Previously reviewed: Adorkable
Synopsis: My best friend was now my deadliest enemy, the one person I’d hate beyond all measure for the rest of my life…
Franny Barker’s best friend, Alice, is the worst girlfriend in the world according to the many boys of Merrycliffe-on-Sea. She toys with them, then dumps them. But she’ll never dump fashion-obsessed Franny. Nothing and no one can come between them.
Not even tousle-haired rock god, Louis Allen, who Franny’s been crushing on hard. Until Alice, bored with immature boys and jealous of Franny’s new college friends, sets her sights on Louis. Suddenly, best friends are bitter rivals.
Is winning Louis’s heart worth more than their friendship? There’s only one way for Franny to find out.
Side-note: There multiple mentions of Lytham St Anne’s and Blackpool in this book. I feel like there should be extra points – there is something special about seeing the place where you live mentioned in a book. Especially when it’s tiny, ok Blackpool isn’t but Lytham St Anne’s.
200words (or less) review: Anyway, I’ve been meaning to read The Worst Girlfriend in the World for ages and I finally sat down and did. It was massively overdue. Sarra Manning is great at characters, well at least at completely relatable and convincing teenage girls. To be fair I haven’t read any of her adult novels. I probably should… (Leave your recommendation in the comments!)
Franny has always been on Alice’s side. She’s stood up for her as other’s have name-called and raged about Alice and her boyfriend behaviour. (Btw I thought there was a lot of interesting pause for thought moments in regards to double standards in this book; example how instead of the boys being raged at for cheating it’s Alice’s behaviour that is called to question for not checking they are single?! I kinda wished it had been a book-club read so I could have discussed this and other points in a group setting.) But when Alice goes for a guy Franny adores the line is crossed and their friendship seems broken.

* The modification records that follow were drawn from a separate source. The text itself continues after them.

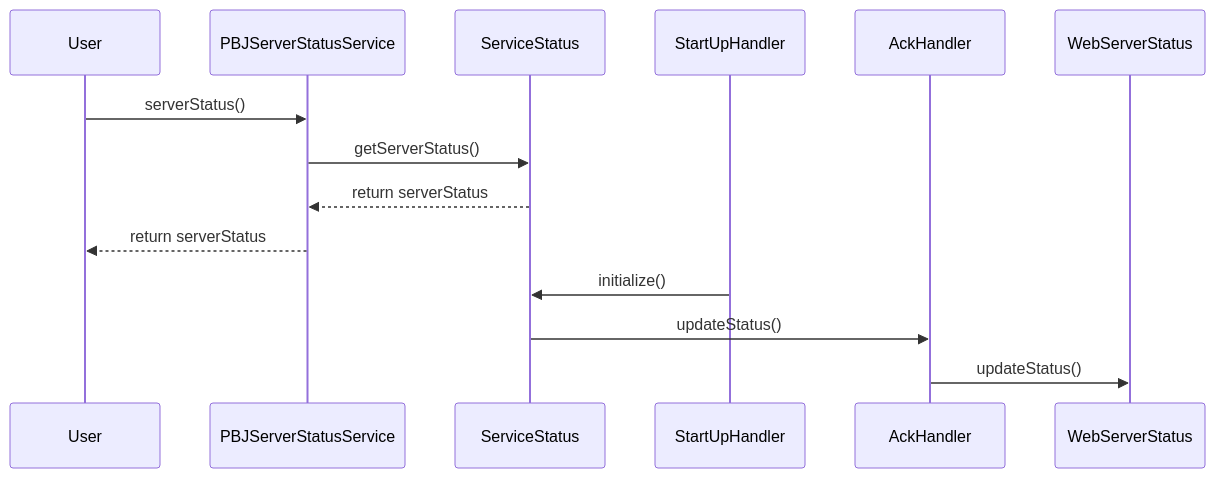
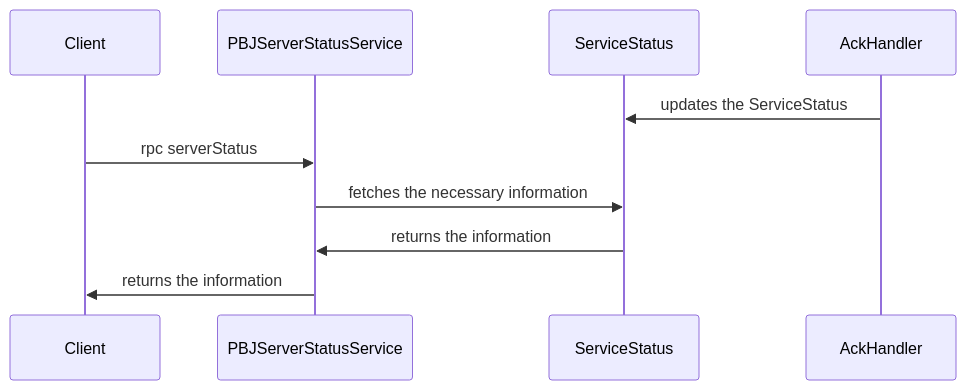
One commit to hashgraph/hedera-block-node changed the diagram in server/docs/design/server-status-api.md. Above: the diagram before and after it, drawn with Mermaid. The commit also changed other lines of this file, not shown here.

Commit message:
improvements

````diff
--- a/server/docs/design/server-status-api.md
+++ b/server/docs/design/server-status-api.md
@@ -56,18 +54,15 @@
 ```mermaid
 sequenceDiagram
-    participant U as User
-    participant V as PBJServerStatusService
-    participant S as ServiceStatus
-    participant SV as StartUpHandler
+    participant C as Client
+    participant PBJ as PBJServerStatusService
+    participant SS as ServiceStatus
     participant AH as AckHandler
-    participant WSS as WebServerStatus
 
-    U->>V: serverStatus()
-    V->>S: getServerStatus()
-    S-->>V: return serverStatus
-    V-->>U: return serverStatus
-    SV->>S: initialize()
-    S->>AH: updateStatus()
-    AH->>WSS: updateStatus()
+    AH->>SS: updates the ServiceStatus
+    C->>PBJ: rpc serverStatus
+    PBJ->>SS: fetches the necessary information
+    SS->>PBJ: returns the information
+    PBJ->>C: returns the information
+    
 
 ```
````
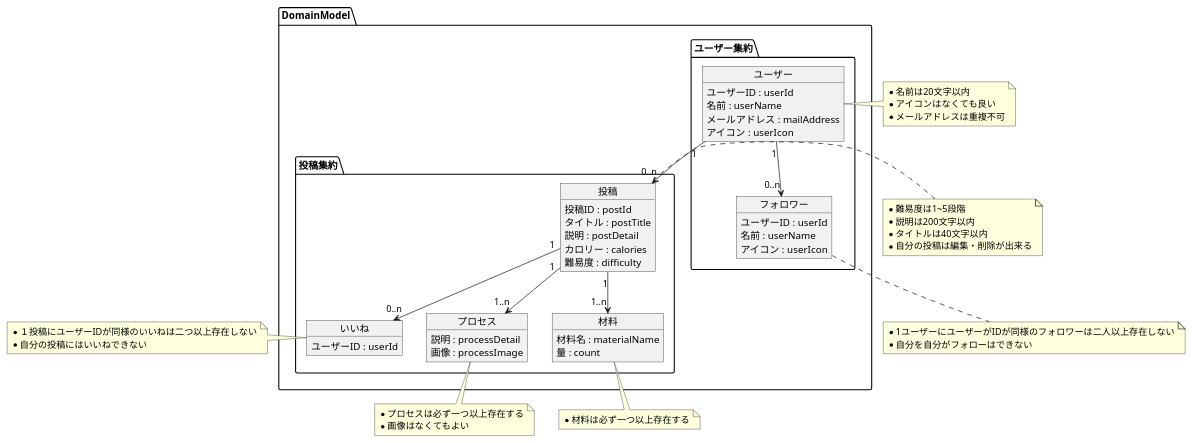
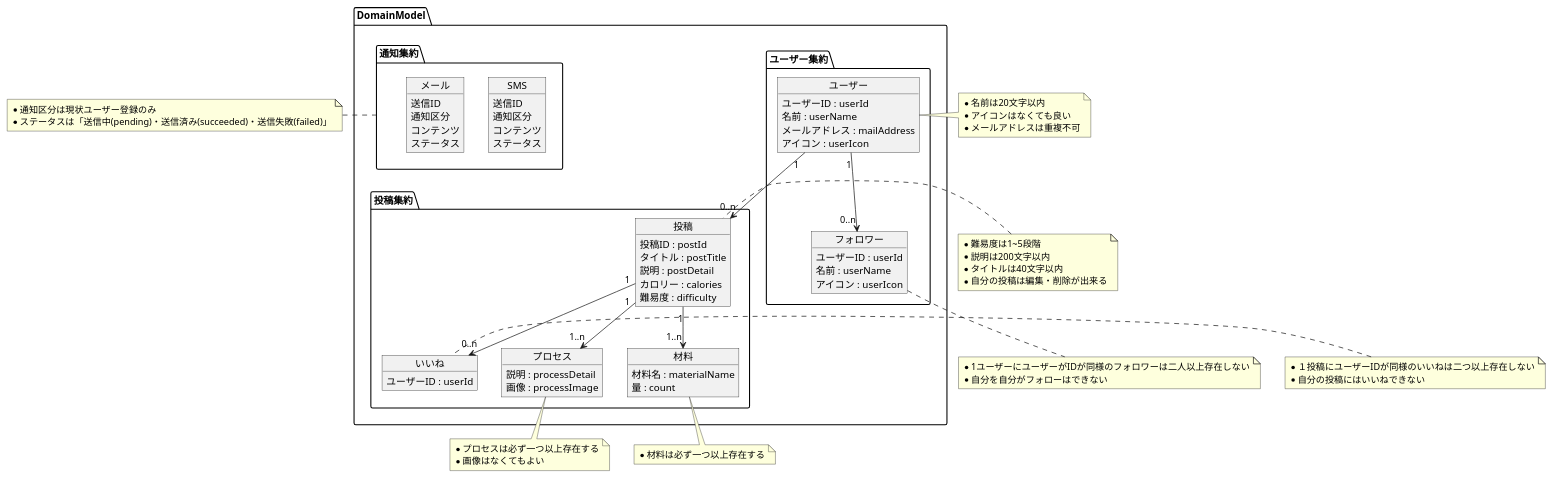
One commit to unkly/recipeaceful changed the diagram in docs/modeling.pu. Above: the diagram before and after it, drawn with PlantUML.

Commit message:
add:modeling更新

```diff
--- a/docs/modeling.pu
+++ b/docs/modeling.pu
@@ -1,76 +1,97 @@
 @startuml
 	package DomainModel {
 		package ユーザー集約 {
 			object ユーザー {
 				ユーザーID : userId
 				名前 : userName
 				メールアドレス : mailAddress
 				アイコン : userIcon
 			}
 			object フォロワー {
 				ユーザーID : userId
 				名前 : userName
 				アイコン : userIcon
 			}
 		}
 
 		package 投稿集約 {
 			object 投稿 {
 				投稿ID : postId
 				タイトル : postTitle
 				説明 : postDetail
 				カロリー : calories
 				難易度 : difficulty
 			}
 			object いいね {
 				ユーザーID : userId
 			}
 			object プロセス {
 				説明 : processDetail
 				画像 : processImage
 			}
 			object 材料 {
 				材料名 : materialName
 				量 : count
 			}
 		}
+
+		package 通知集約 {
+			object SMS {
+				送信ID
+				通知区分
+				コンテンツ
+				ステータス
+			}
+
+			object メール {
+				送信ID
+				通知区分
+				コンテンツ
+				ステータス
+			}
+		}
 	}
+	
+	note left of 通知集約
+		* 通知区分は現状ユーザー登録のみ
+		* ステータスは「送信中(pending)・送信済み(succeeded)・送信失敗(failed)」
+	end note
 
 	note left of いいね
 		* １投稿にユーザーIDが同様のいいねは二つ以上存在しない
 		* 自分の投稿にはいいねできない
 	end note
 
 	note left of 投稿
 		* 難易度は1~5段階
 		* 説明は200文字以内
 		* タイトルは40文字以内
 		* 自分の投稿は編集・削除が出来る
 	end note
 
 	note bottom of フォロワー
 		* 1ユーザーにユーザーがIDが同様のフォロワーは二人以上存在しない
 		* 自分を自分がフォローはできない
 	end note
 
 	note right of ユーザー
 		* 名前は20文字以内
 		* アイコンはなくても良い
 		* メールアドレスは重複不可
 	end note
 
 	note bottom of プロセス
 		* プロセスは必ず一つ以上存在する
 		* 画像はなくてもよい
 	end note
 
 	note bottom of 材料
 		* 材料は必ず一つ以上存在する
 	end note
 
 	ユーザー "1" --> "0..n" フォロワー
 	ユーザー "1" --> "0..n" 投稿
 	投稿 "1" --> "0..n" いいね
 	投稿 "1" --> "1..n" 材料
 	投稿 "1" --> "1..n" プロセス
 @enduml
```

The Worst Girlfriend in the World is very entertaining, full of heart and definitely a book I’d recommend.